### DATASET ENTRIES

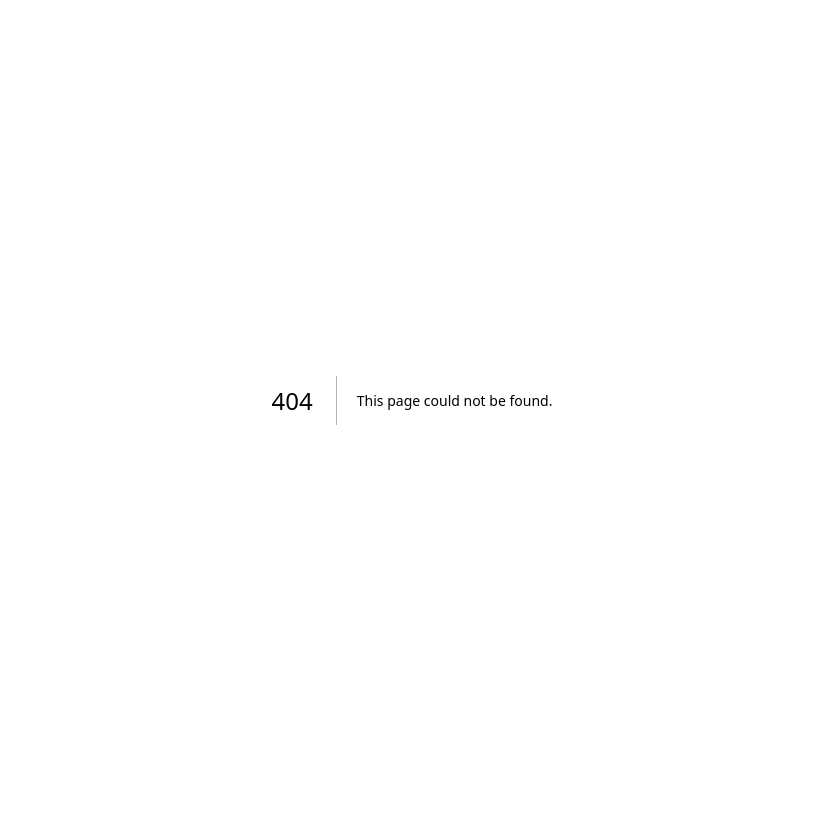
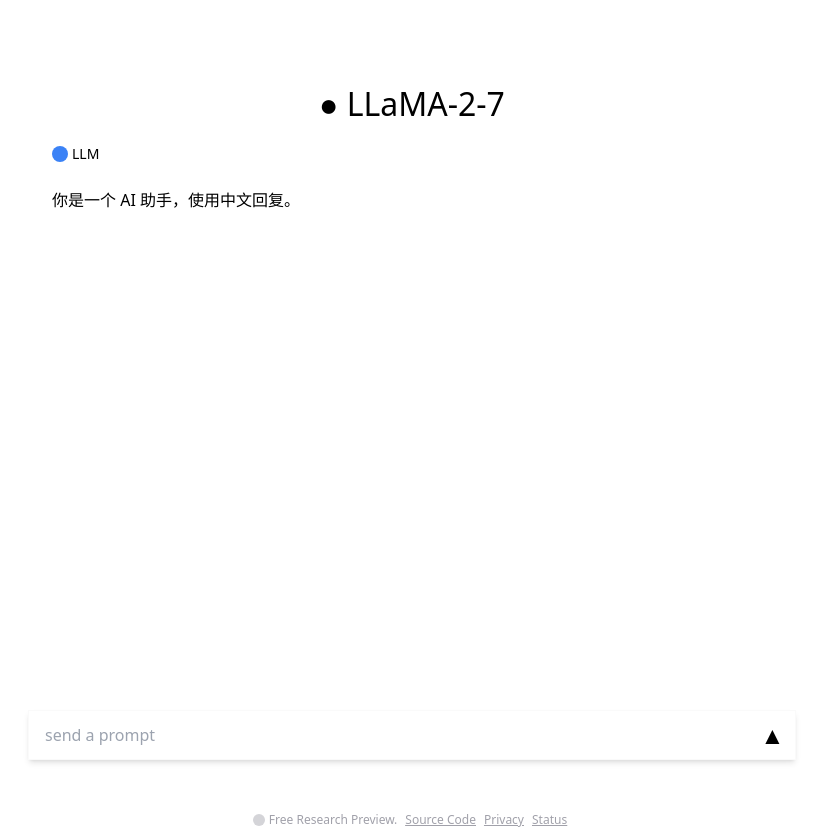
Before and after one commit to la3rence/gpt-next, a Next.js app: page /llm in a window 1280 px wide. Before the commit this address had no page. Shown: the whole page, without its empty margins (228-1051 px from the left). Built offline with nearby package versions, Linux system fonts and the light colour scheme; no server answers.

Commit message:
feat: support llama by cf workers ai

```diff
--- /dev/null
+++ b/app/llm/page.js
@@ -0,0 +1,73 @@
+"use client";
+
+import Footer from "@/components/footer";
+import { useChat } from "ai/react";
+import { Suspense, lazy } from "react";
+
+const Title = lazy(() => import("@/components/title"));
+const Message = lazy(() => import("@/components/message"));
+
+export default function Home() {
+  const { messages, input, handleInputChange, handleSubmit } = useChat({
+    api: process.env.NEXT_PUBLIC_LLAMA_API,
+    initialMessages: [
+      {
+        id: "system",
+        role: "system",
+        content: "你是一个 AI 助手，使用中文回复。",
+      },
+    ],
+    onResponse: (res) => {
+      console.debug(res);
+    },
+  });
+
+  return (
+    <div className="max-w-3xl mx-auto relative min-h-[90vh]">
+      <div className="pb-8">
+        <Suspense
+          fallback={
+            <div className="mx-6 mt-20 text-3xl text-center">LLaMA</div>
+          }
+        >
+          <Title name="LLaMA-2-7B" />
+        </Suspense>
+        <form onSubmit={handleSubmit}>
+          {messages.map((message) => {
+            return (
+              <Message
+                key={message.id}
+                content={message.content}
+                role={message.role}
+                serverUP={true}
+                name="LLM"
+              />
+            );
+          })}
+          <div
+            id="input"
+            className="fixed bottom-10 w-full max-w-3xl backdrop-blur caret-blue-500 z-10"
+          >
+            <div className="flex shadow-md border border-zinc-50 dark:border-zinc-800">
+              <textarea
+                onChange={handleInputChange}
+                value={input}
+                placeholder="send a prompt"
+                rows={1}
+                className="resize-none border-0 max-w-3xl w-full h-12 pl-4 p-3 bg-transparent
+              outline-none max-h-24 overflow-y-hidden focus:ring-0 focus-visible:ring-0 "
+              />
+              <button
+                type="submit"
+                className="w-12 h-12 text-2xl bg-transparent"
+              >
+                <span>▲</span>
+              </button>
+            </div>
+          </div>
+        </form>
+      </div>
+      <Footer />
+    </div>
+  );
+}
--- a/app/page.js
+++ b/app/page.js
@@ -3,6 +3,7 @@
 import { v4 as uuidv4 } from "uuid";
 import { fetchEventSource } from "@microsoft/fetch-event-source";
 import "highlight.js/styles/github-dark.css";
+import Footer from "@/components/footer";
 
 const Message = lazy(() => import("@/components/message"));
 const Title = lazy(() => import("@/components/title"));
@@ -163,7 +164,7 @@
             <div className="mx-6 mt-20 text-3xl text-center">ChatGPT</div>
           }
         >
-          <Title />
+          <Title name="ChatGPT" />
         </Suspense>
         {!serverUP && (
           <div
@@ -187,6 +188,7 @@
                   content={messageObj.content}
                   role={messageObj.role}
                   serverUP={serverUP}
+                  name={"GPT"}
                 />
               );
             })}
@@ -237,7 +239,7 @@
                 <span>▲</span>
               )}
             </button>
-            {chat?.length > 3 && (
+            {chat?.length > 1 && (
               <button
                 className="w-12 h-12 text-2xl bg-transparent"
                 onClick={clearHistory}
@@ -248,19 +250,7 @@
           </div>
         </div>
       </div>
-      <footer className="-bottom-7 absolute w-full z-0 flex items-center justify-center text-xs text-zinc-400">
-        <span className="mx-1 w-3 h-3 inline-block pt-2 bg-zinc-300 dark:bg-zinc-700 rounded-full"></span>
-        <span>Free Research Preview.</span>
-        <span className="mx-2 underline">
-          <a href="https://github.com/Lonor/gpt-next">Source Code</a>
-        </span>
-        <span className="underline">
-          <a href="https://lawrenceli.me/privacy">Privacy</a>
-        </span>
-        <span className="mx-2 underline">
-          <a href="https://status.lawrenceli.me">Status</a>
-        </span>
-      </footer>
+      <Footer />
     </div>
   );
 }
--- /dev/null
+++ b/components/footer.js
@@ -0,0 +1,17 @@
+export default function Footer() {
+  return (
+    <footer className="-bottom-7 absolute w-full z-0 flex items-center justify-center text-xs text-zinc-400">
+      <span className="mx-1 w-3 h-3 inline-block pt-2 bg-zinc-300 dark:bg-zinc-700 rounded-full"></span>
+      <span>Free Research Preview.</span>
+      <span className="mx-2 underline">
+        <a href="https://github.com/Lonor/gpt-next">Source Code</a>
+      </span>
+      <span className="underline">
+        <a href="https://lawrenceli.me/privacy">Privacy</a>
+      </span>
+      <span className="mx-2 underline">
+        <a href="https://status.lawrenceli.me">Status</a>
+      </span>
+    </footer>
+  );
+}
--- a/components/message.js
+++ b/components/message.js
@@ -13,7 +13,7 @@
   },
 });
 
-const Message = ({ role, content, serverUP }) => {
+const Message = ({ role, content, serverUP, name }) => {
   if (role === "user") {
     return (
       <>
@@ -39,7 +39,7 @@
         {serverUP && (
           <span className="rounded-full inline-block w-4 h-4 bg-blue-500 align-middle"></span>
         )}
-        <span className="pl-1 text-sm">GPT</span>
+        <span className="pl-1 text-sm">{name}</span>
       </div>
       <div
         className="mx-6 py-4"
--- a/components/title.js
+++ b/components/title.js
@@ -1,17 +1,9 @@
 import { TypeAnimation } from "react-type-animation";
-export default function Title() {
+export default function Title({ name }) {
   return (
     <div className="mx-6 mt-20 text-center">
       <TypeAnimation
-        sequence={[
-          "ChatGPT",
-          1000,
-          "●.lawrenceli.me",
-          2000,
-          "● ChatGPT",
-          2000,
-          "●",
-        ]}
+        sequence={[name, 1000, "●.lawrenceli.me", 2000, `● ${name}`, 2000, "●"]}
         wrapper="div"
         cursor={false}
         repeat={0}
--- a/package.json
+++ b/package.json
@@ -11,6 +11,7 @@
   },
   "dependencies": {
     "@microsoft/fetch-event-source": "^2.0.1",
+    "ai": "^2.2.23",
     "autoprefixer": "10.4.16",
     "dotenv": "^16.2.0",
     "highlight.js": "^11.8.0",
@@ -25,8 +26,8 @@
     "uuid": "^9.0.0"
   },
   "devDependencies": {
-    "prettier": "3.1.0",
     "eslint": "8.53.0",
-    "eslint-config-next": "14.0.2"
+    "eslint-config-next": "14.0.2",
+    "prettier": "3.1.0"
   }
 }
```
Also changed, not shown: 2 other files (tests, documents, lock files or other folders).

==

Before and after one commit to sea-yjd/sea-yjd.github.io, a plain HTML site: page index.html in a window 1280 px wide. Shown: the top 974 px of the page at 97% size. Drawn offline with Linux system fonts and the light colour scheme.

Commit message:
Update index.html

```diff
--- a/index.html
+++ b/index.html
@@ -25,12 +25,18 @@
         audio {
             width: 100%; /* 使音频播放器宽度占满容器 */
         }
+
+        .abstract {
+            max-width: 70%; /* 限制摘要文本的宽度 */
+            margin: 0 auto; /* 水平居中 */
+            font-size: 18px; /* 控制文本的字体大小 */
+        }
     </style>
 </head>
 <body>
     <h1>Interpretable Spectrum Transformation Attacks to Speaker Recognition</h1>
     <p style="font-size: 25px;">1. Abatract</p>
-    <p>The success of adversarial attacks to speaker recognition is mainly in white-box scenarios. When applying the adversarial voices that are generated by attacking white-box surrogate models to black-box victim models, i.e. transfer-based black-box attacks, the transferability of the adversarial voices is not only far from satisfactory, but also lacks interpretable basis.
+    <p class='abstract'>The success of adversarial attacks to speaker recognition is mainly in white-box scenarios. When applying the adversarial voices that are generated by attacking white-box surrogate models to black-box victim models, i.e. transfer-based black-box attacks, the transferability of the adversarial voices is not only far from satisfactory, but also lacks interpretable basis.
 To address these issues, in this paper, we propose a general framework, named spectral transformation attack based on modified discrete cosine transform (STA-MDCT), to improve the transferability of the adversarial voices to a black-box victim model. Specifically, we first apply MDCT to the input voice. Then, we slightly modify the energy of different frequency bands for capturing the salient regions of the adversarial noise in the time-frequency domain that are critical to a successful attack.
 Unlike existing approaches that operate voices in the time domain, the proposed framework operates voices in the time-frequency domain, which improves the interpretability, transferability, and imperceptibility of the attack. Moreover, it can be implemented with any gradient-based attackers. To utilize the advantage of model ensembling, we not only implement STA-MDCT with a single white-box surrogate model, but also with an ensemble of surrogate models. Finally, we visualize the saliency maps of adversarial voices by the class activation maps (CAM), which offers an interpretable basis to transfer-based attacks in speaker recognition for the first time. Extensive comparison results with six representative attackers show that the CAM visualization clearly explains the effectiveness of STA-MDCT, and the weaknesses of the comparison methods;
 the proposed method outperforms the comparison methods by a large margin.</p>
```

---

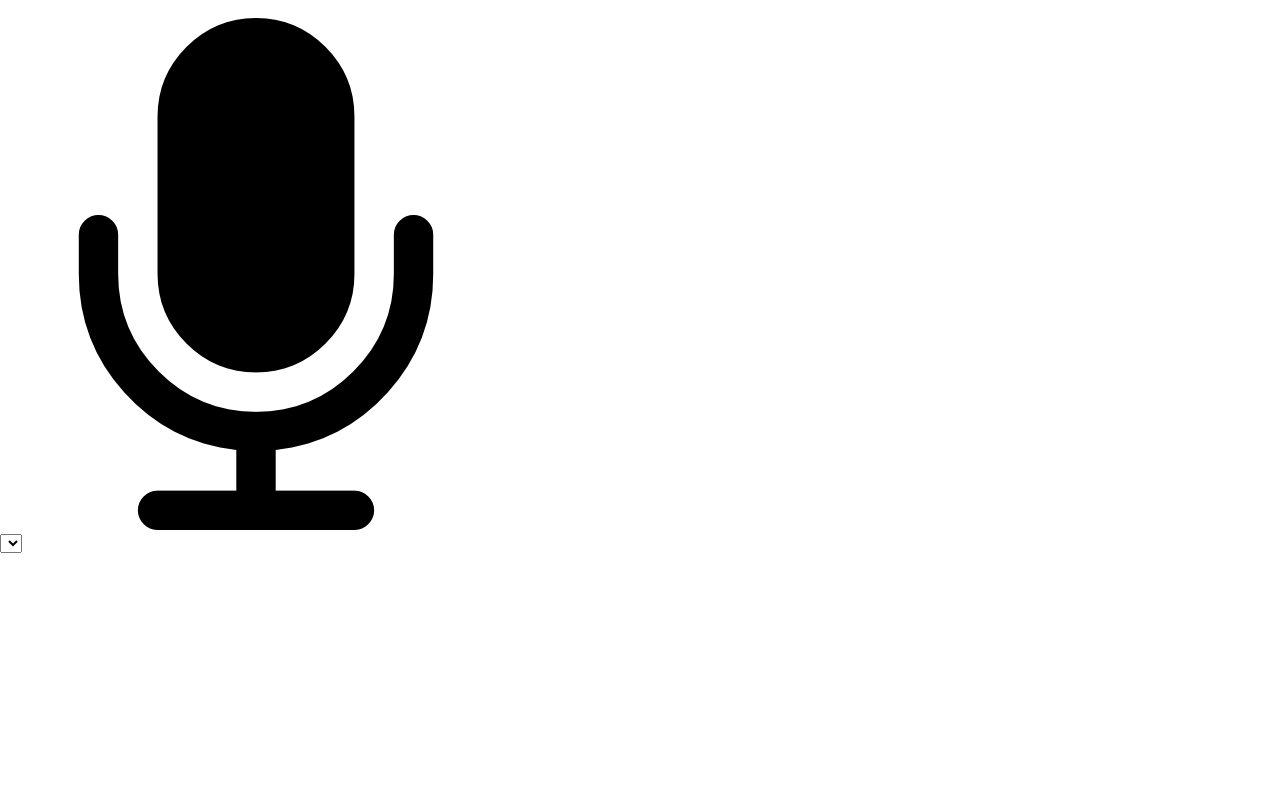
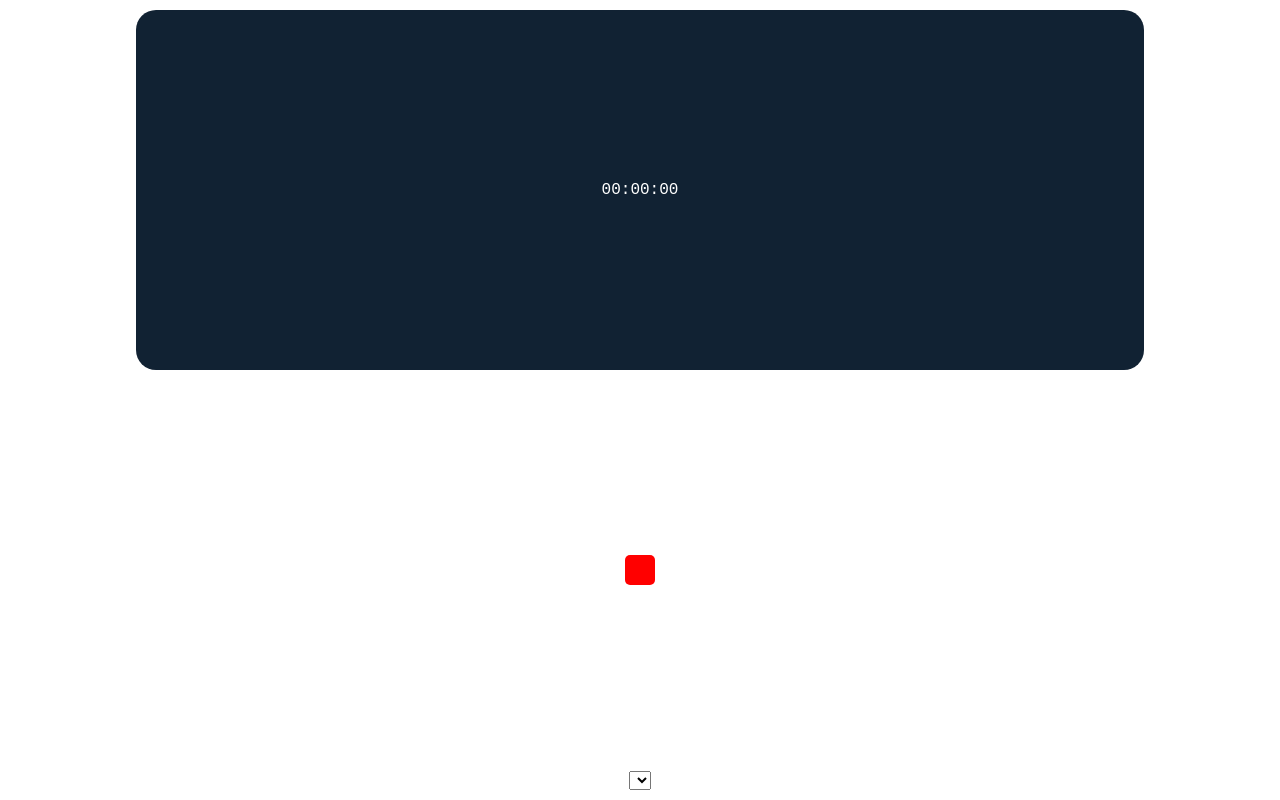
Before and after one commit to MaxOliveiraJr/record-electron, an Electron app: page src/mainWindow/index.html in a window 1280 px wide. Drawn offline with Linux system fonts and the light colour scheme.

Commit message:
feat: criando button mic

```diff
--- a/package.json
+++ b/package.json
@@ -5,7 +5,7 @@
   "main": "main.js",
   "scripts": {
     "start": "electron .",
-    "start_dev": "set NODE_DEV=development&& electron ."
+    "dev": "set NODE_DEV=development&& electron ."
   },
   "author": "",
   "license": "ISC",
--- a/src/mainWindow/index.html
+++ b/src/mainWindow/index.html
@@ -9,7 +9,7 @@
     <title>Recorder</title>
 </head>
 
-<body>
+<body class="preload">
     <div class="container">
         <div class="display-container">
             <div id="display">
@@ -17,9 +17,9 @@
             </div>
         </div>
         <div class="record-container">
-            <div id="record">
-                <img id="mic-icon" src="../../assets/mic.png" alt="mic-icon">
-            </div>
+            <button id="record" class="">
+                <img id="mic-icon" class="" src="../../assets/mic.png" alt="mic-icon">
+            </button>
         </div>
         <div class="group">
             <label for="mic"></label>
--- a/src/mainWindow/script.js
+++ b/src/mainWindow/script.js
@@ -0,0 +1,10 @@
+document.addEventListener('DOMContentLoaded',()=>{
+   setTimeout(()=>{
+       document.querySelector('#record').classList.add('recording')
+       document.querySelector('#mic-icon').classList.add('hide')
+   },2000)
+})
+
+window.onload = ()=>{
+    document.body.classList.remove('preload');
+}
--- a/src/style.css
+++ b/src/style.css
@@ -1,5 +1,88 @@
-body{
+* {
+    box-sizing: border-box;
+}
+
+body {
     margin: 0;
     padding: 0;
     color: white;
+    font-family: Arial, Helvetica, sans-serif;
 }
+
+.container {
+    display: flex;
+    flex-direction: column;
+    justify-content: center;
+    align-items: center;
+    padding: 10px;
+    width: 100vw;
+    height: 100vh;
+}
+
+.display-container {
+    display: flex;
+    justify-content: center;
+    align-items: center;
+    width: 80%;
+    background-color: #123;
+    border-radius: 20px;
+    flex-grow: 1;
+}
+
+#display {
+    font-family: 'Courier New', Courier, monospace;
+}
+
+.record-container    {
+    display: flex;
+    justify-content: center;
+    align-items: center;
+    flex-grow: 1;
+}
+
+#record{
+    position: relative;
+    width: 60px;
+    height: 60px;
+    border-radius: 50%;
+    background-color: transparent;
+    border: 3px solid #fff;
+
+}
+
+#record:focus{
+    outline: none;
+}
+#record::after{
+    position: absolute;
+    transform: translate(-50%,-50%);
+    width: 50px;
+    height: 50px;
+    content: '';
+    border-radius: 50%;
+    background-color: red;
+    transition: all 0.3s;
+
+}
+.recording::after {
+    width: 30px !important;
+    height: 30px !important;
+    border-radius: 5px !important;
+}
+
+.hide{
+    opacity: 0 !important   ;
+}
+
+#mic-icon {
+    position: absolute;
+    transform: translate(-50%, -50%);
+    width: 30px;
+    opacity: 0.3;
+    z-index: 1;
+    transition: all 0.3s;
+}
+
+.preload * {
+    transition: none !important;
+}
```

### EXERCISE DESCRIPTION
Show me all lines in the records that contain "system".

### EXERCISE RESULT
Before and after one commit to la3rence/gpt-next, a Next.js app: page /llm in a window 1280 px wide. Before the commit this address had no page. Shown: the whole page, without its empty margins (228-1051 px from the left). Built offline with nearby package versions, Linux system fonts and the light colour scheme; no server answers.
+        id: "system",
+        role: "system",
Before and after one commit to sea-yjd/sea-yjd.github.io, a plain HTML site: page index.html in a window 1280 px wide. Shown: the top 974 px of the page at 97% size. Drawn offline with Linux system fonts and the light colour scheme.
Before and after one commit to MaxOliveiraJr/record-electron, an Electron app: page src/mainWindow/index.html in a window 1280 px wide. Drawn offline with Linux system fonts and the light colour scheme.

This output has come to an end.